▸ **EXERCISE PROMPT**:
From the data below, repeat everything exactly except the images.

▸ **GIVEN DATA**:

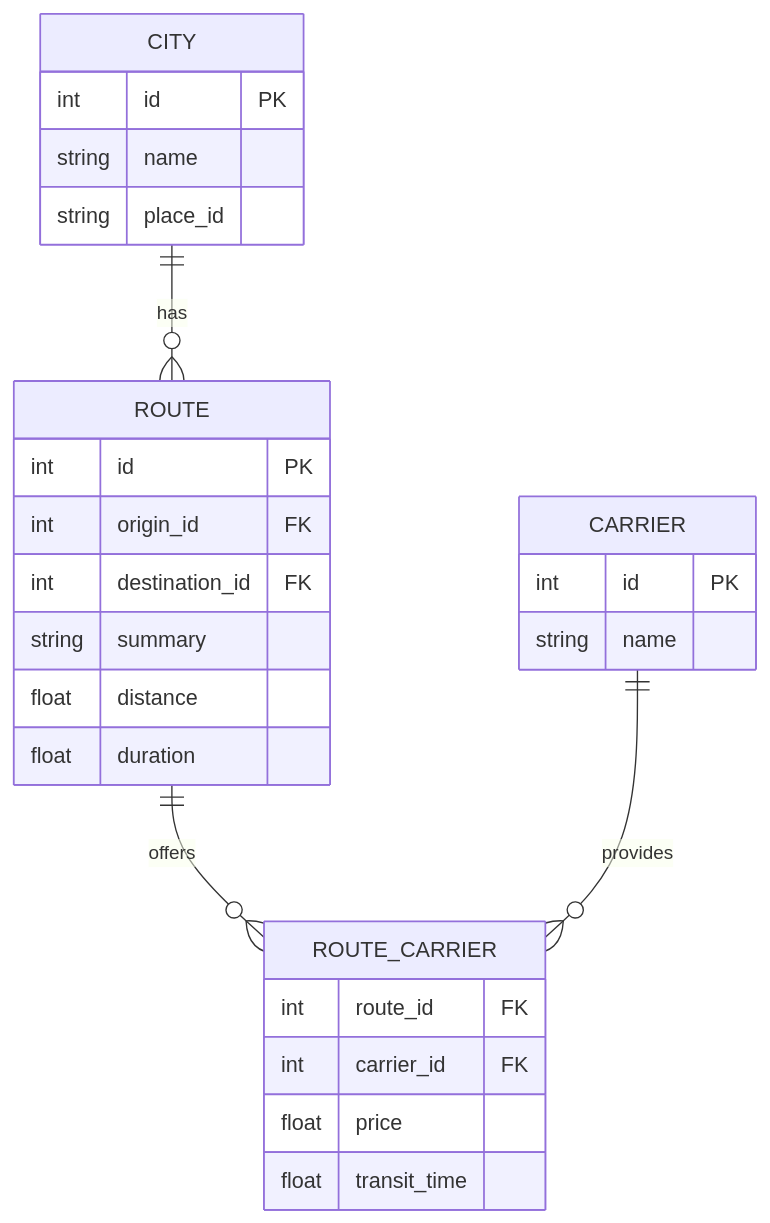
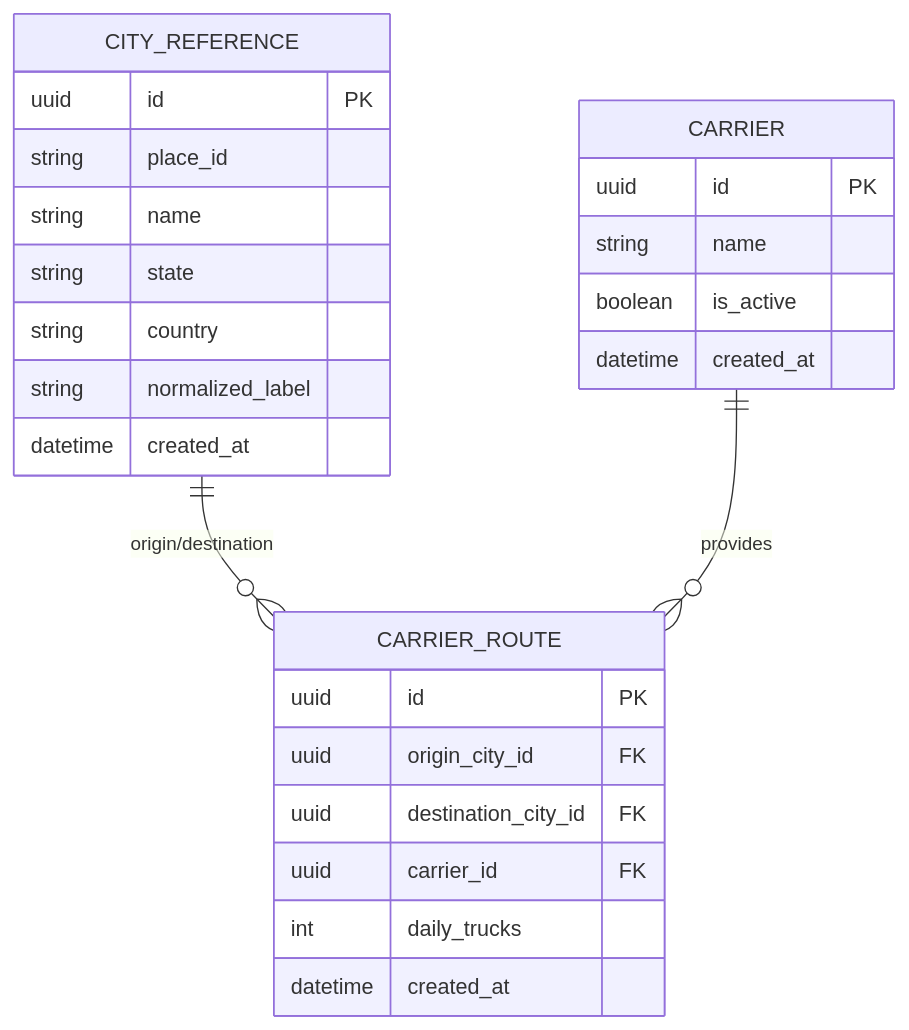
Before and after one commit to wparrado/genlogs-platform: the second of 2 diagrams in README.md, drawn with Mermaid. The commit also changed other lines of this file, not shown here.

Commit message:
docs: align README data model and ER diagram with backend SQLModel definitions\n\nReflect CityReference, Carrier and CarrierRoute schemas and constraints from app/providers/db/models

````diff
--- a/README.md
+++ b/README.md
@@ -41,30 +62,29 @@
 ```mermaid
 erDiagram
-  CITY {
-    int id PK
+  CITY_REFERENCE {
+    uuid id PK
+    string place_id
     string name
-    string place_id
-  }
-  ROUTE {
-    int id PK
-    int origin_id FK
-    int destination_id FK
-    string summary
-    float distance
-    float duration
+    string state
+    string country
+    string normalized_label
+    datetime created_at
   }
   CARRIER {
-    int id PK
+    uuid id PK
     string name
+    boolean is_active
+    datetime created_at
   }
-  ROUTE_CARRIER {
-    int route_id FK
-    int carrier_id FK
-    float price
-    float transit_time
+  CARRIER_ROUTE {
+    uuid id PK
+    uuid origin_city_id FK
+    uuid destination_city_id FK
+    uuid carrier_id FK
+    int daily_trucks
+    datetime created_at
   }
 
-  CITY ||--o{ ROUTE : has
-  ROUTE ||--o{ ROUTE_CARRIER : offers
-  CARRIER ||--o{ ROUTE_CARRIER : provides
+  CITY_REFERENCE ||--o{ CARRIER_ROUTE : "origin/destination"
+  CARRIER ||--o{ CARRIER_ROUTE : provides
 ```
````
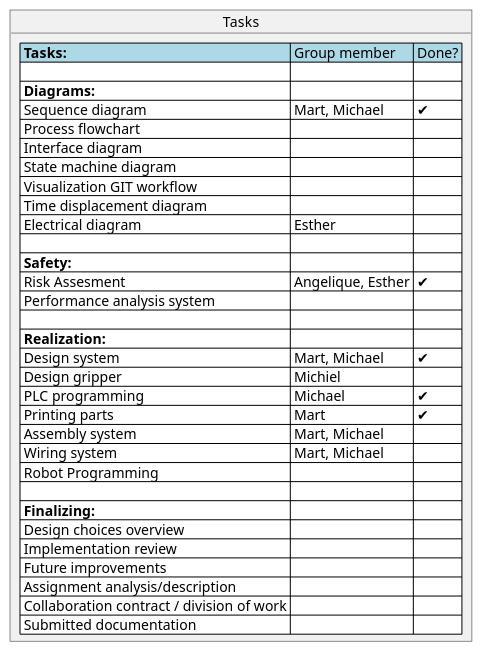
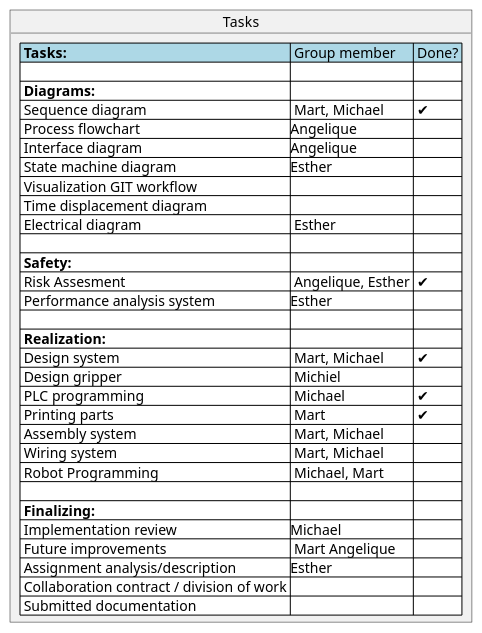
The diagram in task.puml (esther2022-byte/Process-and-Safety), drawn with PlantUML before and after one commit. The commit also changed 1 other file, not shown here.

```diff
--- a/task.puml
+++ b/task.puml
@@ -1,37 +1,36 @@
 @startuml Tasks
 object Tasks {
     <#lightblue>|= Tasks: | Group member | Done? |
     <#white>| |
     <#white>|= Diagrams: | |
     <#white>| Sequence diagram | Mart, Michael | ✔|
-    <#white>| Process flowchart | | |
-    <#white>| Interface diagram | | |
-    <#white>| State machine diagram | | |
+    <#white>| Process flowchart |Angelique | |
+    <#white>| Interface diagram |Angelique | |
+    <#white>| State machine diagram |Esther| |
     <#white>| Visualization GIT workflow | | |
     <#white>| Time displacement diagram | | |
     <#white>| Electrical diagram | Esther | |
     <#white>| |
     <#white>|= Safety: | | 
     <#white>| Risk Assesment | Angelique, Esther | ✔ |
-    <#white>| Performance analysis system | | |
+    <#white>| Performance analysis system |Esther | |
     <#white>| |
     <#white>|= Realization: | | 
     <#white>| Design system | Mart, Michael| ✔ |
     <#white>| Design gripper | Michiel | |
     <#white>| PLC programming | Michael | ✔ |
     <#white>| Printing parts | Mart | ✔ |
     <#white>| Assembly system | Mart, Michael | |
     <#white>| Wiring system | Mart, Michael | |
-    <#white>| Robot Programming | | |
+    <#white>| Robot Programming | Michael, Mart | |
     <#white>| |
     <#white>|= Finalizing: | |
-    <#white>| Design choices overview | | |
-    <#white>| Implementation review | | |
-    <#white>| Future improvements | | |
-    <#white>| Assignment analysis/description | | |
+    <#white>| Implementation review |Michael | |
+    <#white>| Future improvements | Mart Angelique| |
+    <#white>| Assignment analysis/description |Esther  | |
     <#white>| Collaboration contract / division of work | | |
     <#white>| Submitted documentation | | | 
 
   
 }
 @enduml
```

▸ **THE ANSWER**:
Before and after one commit to wparrado/genlogs-platform: the second of 2 diagrams in README.md, drawn with Mermaid. The commit also changed other lines of this file, not shown here.

Commit message:
docs: align README data model and ER diagram with backend SQLModel definitions\n\nReflect CityReference, Carrier and CarrierRoute schemas and constraints from app/providers/db/models

````diff
--- a/README.md
+++ b/README.md
@@ -41,30 +62,29 @@
 ```mermaid
 erDiagram
-  CITY {
-    int id PK
+  CITY_REFERENCE {
+    uuid id PK
+    string place_id
     string name
-    string place_id
-  }
-  ROUTE {
-    int id PK
-    int origin_id FK
-    int destination_id FK
-    string summary
-    float distance
-    float duration
+    string state
+    string country
+    string normalized_label
+    datetime created_at
   }
   CARRIER {
-    int id PK
+    uuid id PK
     string name
+    boolean is_active
+    datetime created_at
   }
-  ROUTE_CARRIER {
-    int route_id FK
-    int carrier_id FK
-    float price
-    float transit_time
+  CARRIER_ROUTE {
+    uuid id PK
+    uuid origin_city_id FK
+    uuid destination_city_id FK
+    uuid carrier_id FK
+    int daily_trucks
+    datetime created_at
   }
 
-  CITY ||--o{ ROUTE : has
-  ROUTE ||--o{ ROUTE_CARRIER : offers
-  CARRIER ||--o{ ROUTE_CARRIER : provides
+  CITY_REFERENCE ||--o{ CARRIER_ROUTE : "origin/destination"
+  CARRIER ||--o{ CARRIER_ROUTE : provides
 ```
````
The diagram in task.puml (esther2022-byte/Process-and-Safety), drawn with PlantUML before and after one commit. The commit also changed 1 other file, not shown here.

```diff
--- a/task.puml
+++ b/task.puml
@@ -1,37 +1,36 @@
 @startuml Tasks
 object Tasks {
     <#lightblue>|= Tasks: | Group member | Done? |
     <#white>| |
     <#white>|= Diagrams: | |
     <#white>| Sequence diagram | Mart, Michael | ✔|
-    <#white>| Process flowchart | | |
-    <#white>| Interface diagram | | |
-    <#white>| State machine diagram | | |
+    <#white>| Process flowchart |Angelique | |
+    <#white>| Interface diagram |Angelique | |
+    <#white>| State machine diagram |Esther| |
     <#white>| Visualization GIT workflow | | |
     <#white>| Time displacement diagram | | |
     <#white>| Electrical diagram | Esther | |
     <#white>| |
     <#white>|= Safety: | | 
     <#white>| Risk Assesment | Angelique, Esther | ✔ |
-    <#white>| Performance analysis system | | |
+    <#white>| Performance analysis system |Esther | |
     <#white>| |
     <#white>|= Realization: | | 
     <#white>| Design system | Mart, Michael| ✔ |
     <#white>| Design gripper | Michiel | |
     <#white>| PLC programming | Michael | ✔ |
     <#white>| Printing parts | Mart | ✔ |
     <#white>| Assembly system | Mart, Michael | |
     <#white>| Wiring system | Mart, Michael | |
-    <#white>| Robot Programming | | |
+    <#white>| Robot Programming | Michael, Mart | |
     <#white>| |
     <#white>|= Finalizing: | |
-    <#white>| Design choices overview | | |
-    <#white>| Implementation review | | |
-    <#white>| Future improvements | | |
-    <#white>| Assignment analysis/description | | |
+    <#white>| Implementation review |Michael | |
+    <#white>| Future improvements | Mart Angelique| |
+    <#white>| Assignment analysis/description |Esther  | |
     <#white>| Collaboration contract / division of work | | |
     <#white>| Submitted documentation | | | 
 
   
 }
 @enduml
```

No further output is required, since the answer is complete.